→ **About this exercise**
What is needed is the full listing written out exactly, minus the pictures.
START Excerpted data
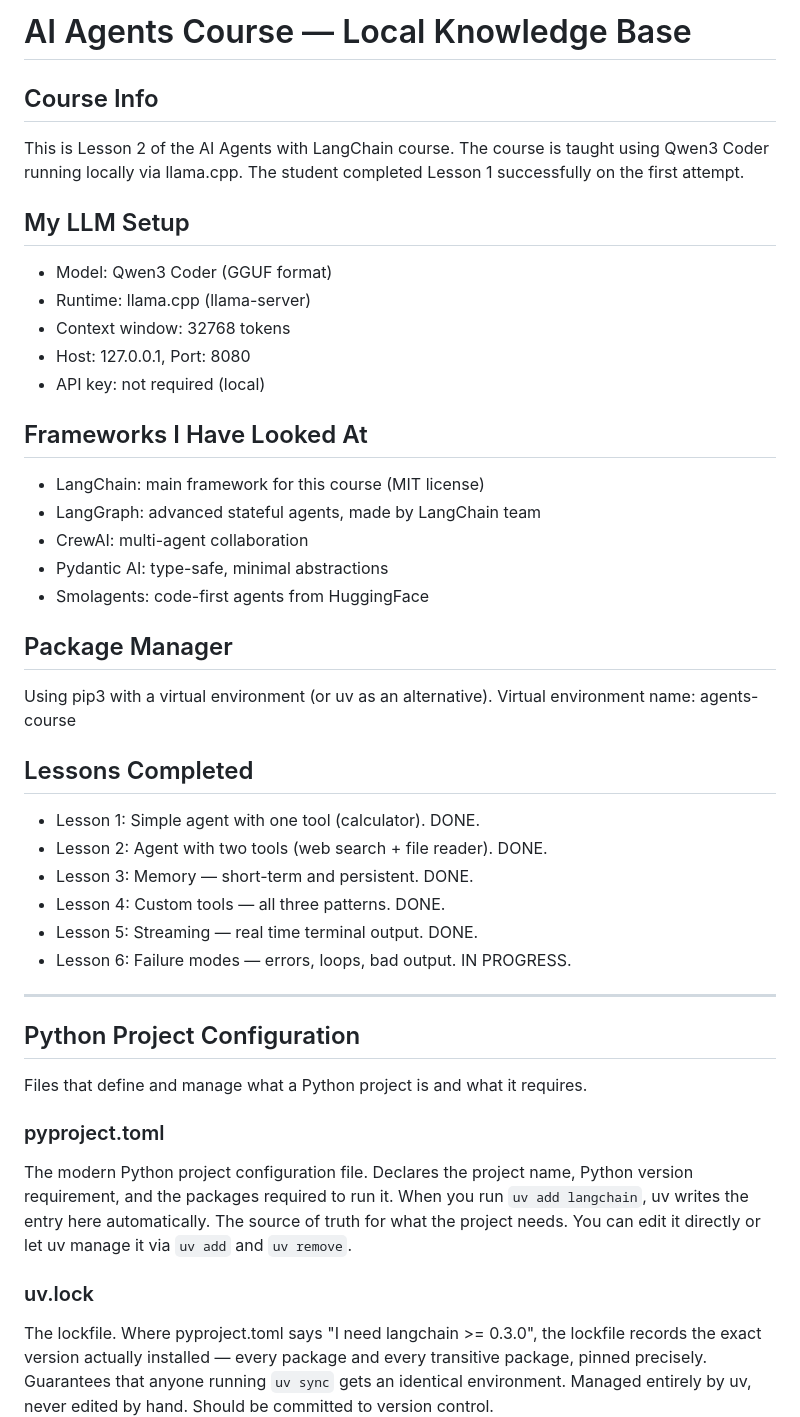
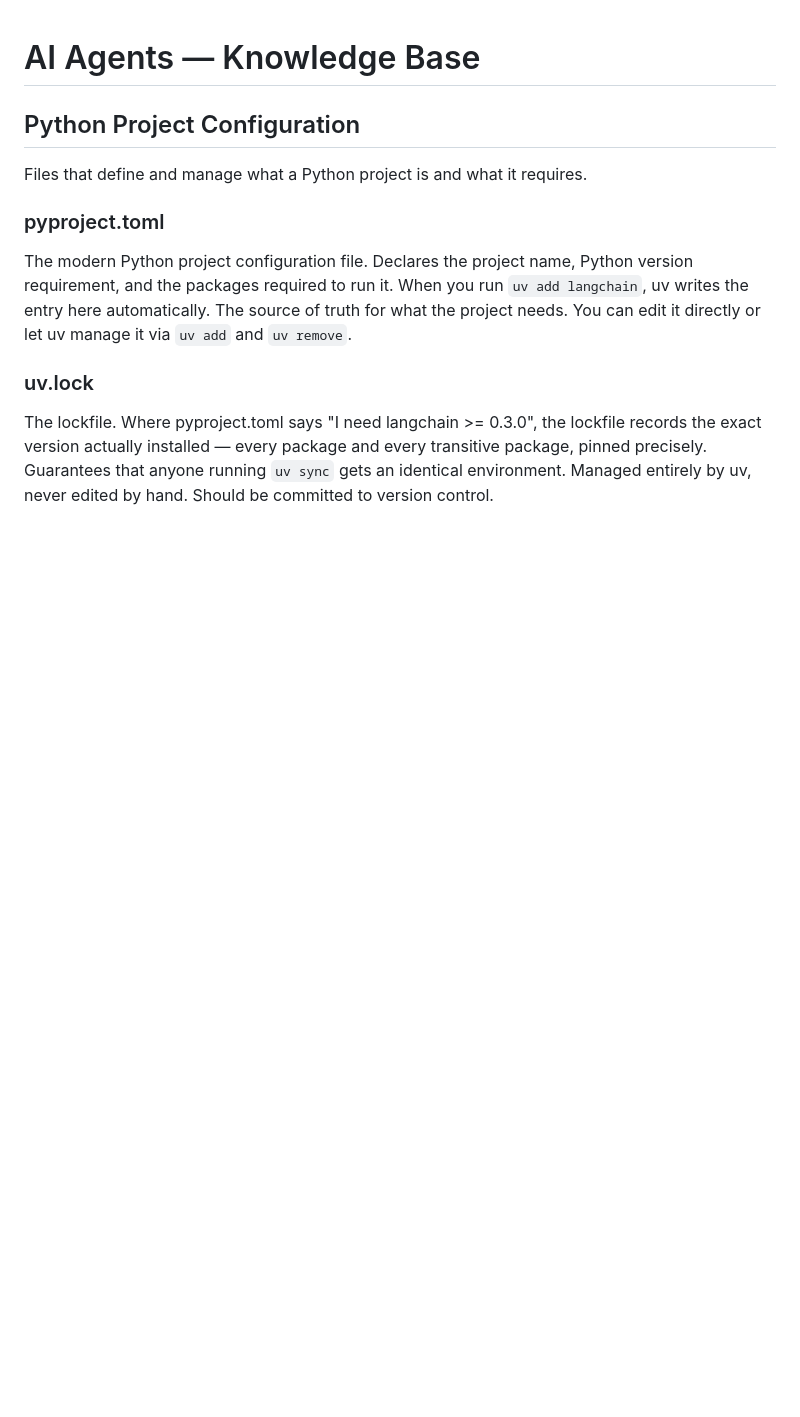
Before and after one commit to bgkf/AI-LLM, a Markdown page: reference/agents_knowledge_base.md, the part around the change. Rendered like a GitHub page; blank space fills up the shorter version.

Commit message:
Revise AI Agents knowledge base structure
Updated the knowledge base for AI Agents course, removing specific course details and restructuring sections.

```diff
--- a/reference/knowledge_base.md
+++ b/reference/agents_knowledge_base.md
@@ -1,37 +1,4 @@
-# AI Agents Course — Local Knowledge Base
-
-## Course Info
-This is Lesson 2 of the AI Agents with LangChain course.
-The course is taught using Qwen3 Coder running locally via llama.cpp.
-The student completed Lesson 1 successfully on the first attempt.
-
-## My LLM Setup
-- Model: Qwen3 Coder (GGUF format)
-- Runtime: llama.cpp (llama-server)
-- Context window: 32768 tokens
-- Host: 127.0.0.1, Port: 8080
-- API key: not required (local)
-
-## Frameworks I Have Looked At
-- LangChain: main framework for this course (MIT license)
-- LangGraph: advanced stateful agents, made by LangChain team
-- CrewAI: multi-agent collaboration
-- Pydantic AI: type-safe, minimal abstractions
-- Smolagents: code-first agents from HuggingFace
-
-## Package Manager
-Using pip3 with a virtual environment (or uv as an alternative).
-Virtual environment name: agents-course
-
-## Lessons Completed
-- Lesson 1: Simple agent with one tool (calculator). DONE.
-- Lesson 2: Agent with two tools (web search + file reader). DONE.
-- Lesson 3: Memory — short-term and persistent. DONE.
-- Lesson 4: Custom tools — all three patterns. DONE.
-- Lesson 5: Streaming — real time terminal output. DONE.
-- Lesson 6: Failure modes — errors, loops, bad output. IN PROGRESS.
-
----
+# AI Agents — Knowledge Base
 
 ## Python Project Configuration
 
```
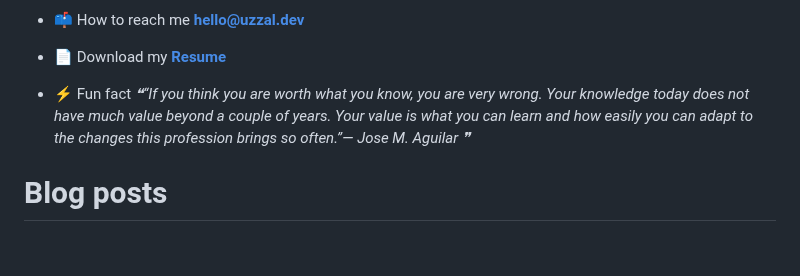
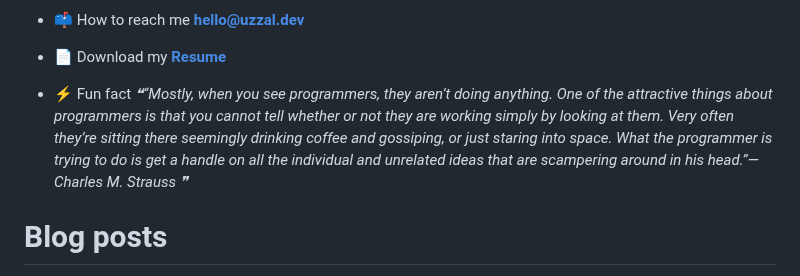
Before and after one commit to uzza1hossain/uzza1hossain, a Markdown page: README.md, the part around the change. GitHub-like rendering; blank space fills up the shorter version.

Commit message:
Update with quote-readme

```diff
--- a/README.md
+++ b/README.md
@@ -25,7 +25,7 @@
 -   📄 Download my [**Resume**](https://uzza1hossain.github.io/)
 
 -   ⚡ Fun fact <!--STARTS_HERE_QUOTE_README-->
-<i>❝“If you think you are worth what you know, you are very wrong.  Your knowledge today does not have much value beyond a couple of years.  Your value is what you can learn and how easily you can adapt to the changes this profession brings so often.”— Jose M. Aguilar   ❞</i>
+<i>❝“Mostly, when you see programmers, they aren’t doing anything.  One of the attractive things about programmers is that you cannot tell whether or not they are working simply by looking at them.  Very often they’re sitting there seemingly drinking coffee and gossiping, or just staring into space.  What the programmer is trying to do is get a handle on all the individual and unrelated ideas that are scampering around in his head.”— Charles M. Strauss   ❞</i>
 <!--ENDS_HERE_QUOTE_README-->
 
 # Blog posts
```
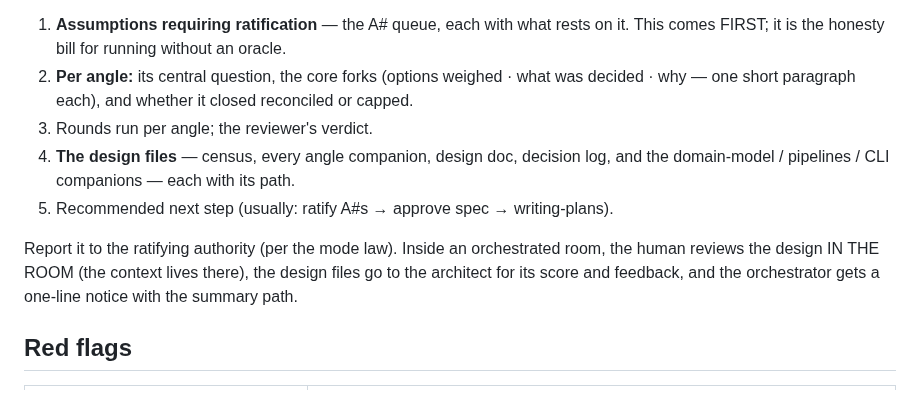
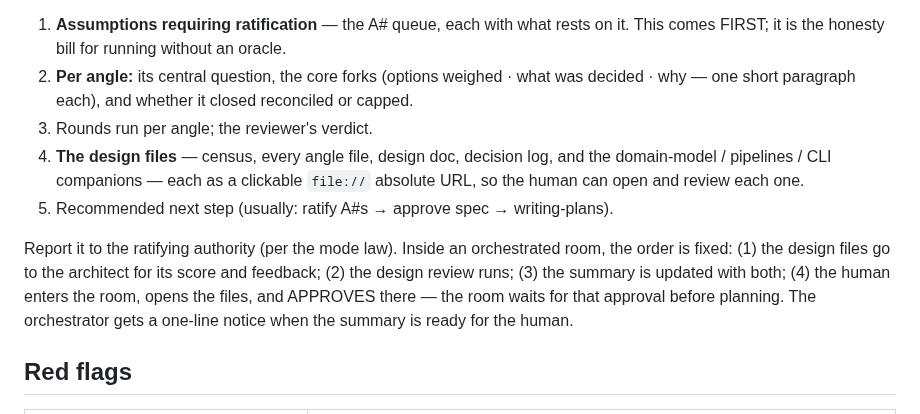
Before and after one commit to TadasValaitiz/superdev, a Markdown page: skills/self-brainstorming/SKILL.md, the part around the change. Drawn GitHub-style.

Commit message:
design stop order: architect score → design review → summary with file:// links → operator approves in the room before planning
Co-Authored-By: Claude Opus 5.5 (1M context) <noreply@anthropic.com>

```diff
--- a/skills/self-brainstorming/SKILL.md
+++ b/skills/self-brainstorming/SKILL.md
@@ -165,14 +165,16 @@ human in EVERY mode — autonomy delegates the running, never the look at the de
 2. **Per angle:** its central question, the core forks (options weighed · what was decided ·
    why — one short paragraph each), and whether it closed reconciled or capped.
 3. Rounds run per angle; the reviewer's verdict.
-4. **The design files** — census, every angle companion, design doc, decision log, and the
-   domain-model / pipelines / CLI companions — each with its path.
+4. **The design files** — census, every angle file, design doc, decision log, and the
+   domain-model / pipelines / CLI companions — each as a clickable `file://` absolute URL,
+   so the human can open and review each one.
 5. Recommended next step (usually: ratify A#s → approve spec → writing-plans).
 
 Report it to the ratifying authority (per the mode law). Inside an orchestrated room, the
-human reviews the design IN THE ROOM (the context lives there), the design files go to the
-architect for its score and feedback, and the orchestrator gets a one-line notice with
-the summary path.
+order is fixed: (1) the design files go to the architect for its score and feedback; (2) the
+design review runs; (3) the summary is updated with both; (4) the human enters the room,
+opens the files, and APPROVES there — the room waits for that approval before planning. The
+orchestrator gets a one-line notice when the summary is ready for the human.
 
 ## Red flags
 
```
Also changed, not shown: skills/orchestrator/room-brief-template.md (+5 -4 lines).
END Excerpted data
→ **Solution for this exercise**
Before and after one commit to bgkf/AI-LLM, a Markdown page: reference/agents_knowledge_base.md, the part around the change. Rendered like a GitHub page; blank space fills up the shorter version.

Commit message:
Revise AI Agents knowledge base structure
Updated the knowledge base for AI Agents course, removing specific course details and restructuring sections.

```diff
--- a/reference/knowledge_base.md
+++ b/reference/agents_knowledge_base.md
@@ -1,37 +1,4 @@
-# AI Agents Course — Local Knowledge Base
-
-## Course Info
-This is Lesson 2 of the AI Agents with LangChain course.
-The course is taught using Qwen3 Coder running locally via llama.cpp.
-The student completed Lesson 1 successfully on the first attempt.
-
-## My LLM Setup
-- Model: Qwen3 Coder (GGUF format)
-- Runtime: llama.cpp (llama-server)
-- Context window: 32768 tokens
-- Host: 127.0.0.1, Port: 8080
-- API key: not required (local)
-
-## Frameworks I Have Looked At
-- LangChain: main framework for this course (MIT license)
-- LangGraph: advanced stateful agents, made by LangChain team
-- CrewAI: multi-agent collaboration
-- Pydantic AI: type-safe, minimal abstractions
-- Smolagents: code-first agents from HuggingFace
-
-## Package Manager
-Using pip3 with a virtual environment (or uv as an alternative).
-Virtual environment name: agents-course
-
-## Lessons Completed
-- Lesson 1: Simple agent with one tool (calculator). DONE.
-- Lesson 2: Agent with two tools (web search + file reader). DONE.
-- Lesson 3: Memory — short-term and persistent. DONE.
-- Lesson 4: Custom tools — all three patterns. DONE.
-- Lesson 5: Streaming — real time terminal output. DONE.
-- Lesson 6: Failure modes — errors, loops, bad output. IN PROGRESS.
-
----
+# AI Agents — Knowledge Base
 
 ## Python Project Configuration
 
```
Before and after one commit to uzza1hossain/uzza1hossain, a Markdown page: README.md, the part around the change. GitHub-like rendering; blank space fills up the shorter version.

Commit message:
Update with quote-readme

```diff
--- a/README.md
+++ b/README.md
@@ -25,7 +25,7 @@
 -   📄 Download my [**Resume**](https://uzza1hossain.github.io/)
 
 -   ⚡ Fun fact <!--STARTS_HERE_QUOTE_README-->
-<i>❝“If you think you are worth what you know, you are very wrong.  Your knowledge today does not have much value beyond a couple of years.  Your value is what you can learn and how easily you can adapt to the changes this profession brings so often.”— Jose M. Aguilar   ❞</i>
+<i>❝“Mostly, when you see programmers, they aren’t doing anything.  One of the attractive things about programmers is that you cannot tell whether or not they are working simply by looking at them.  Very often they’re sitting there seemingly drinking coffee and gossiping, or just staring into space.  What the programmer is trying to do is get a handle on all the individual and unrelated ideas that are scampering around in his head.”— Charles M. Strauss   ❞</i>
 <!--ENDS_HERE_QUOTE_README-->
 
 # Blog posts
```
Before and after one commit to TadasValaitiz/superdev, a Markdown page: skills/self-brainstorming/SKILL.md, the part around the change. Drawn GitHub-style.

Commit message:
design stop order: architect score → design review → summary with file:// links → operator approves in the room before planning
Co-Authored-By: Claude Opus 5.5 (1M context) <noreply@anthropic.com>

```diff
--- a/skills/self-brainstorming/SKILL.md
+++ b/skills/self-brainstorming/SKILL.md
@@ -165,14 +165,16 @@ human in EVERY mode — autonomy delegates the running, never the look at the de
 2. **Per angle:** its central question, the core forks (options weighed · what was decided ·
    why — one short paragraph each), and whether it closed reconciled or capped.
 3. Rounds run per angle; the reviewer's verdict.
-4. **The design files** — census, every angle companion, design doc, decision log, and the
-   domain-model / pipelines / CLI companions — each with its path.
+4. **The design files** — census, every angle file, design doc, decision log, and the
+   domain-model / pipelines / CLI companions — each as a clickable `file://` absolute URL,
+   so the human can open and review each one.
 5. Recommended next step (usually: ratify A#s → approve spec → writing-plans).
 
 Report it to the ratifying authority (per the mode law). Inside an orchestrated room, the
-human reviews the design IN THE ROOM (the context lives there), the design files go to the
-architect for its score and feedback, and the orchestrator gets a one-line notice with
-the summary path.
+order is fixed: (1) the design files go to the architect for its score and feedback; (2) the
+design review runs; (3) the summary is updated with both; (4) the human enters the room,
+opens the files, and APPROVES there — the room waits for that approval before planning. The
+orchestrator gets a one-line notice when the summary is ready for the human.
 
 ## Red flags
 
```
Also changed, not shown: skills/orchestrator/room-brief-template.md (+5 -4 lines).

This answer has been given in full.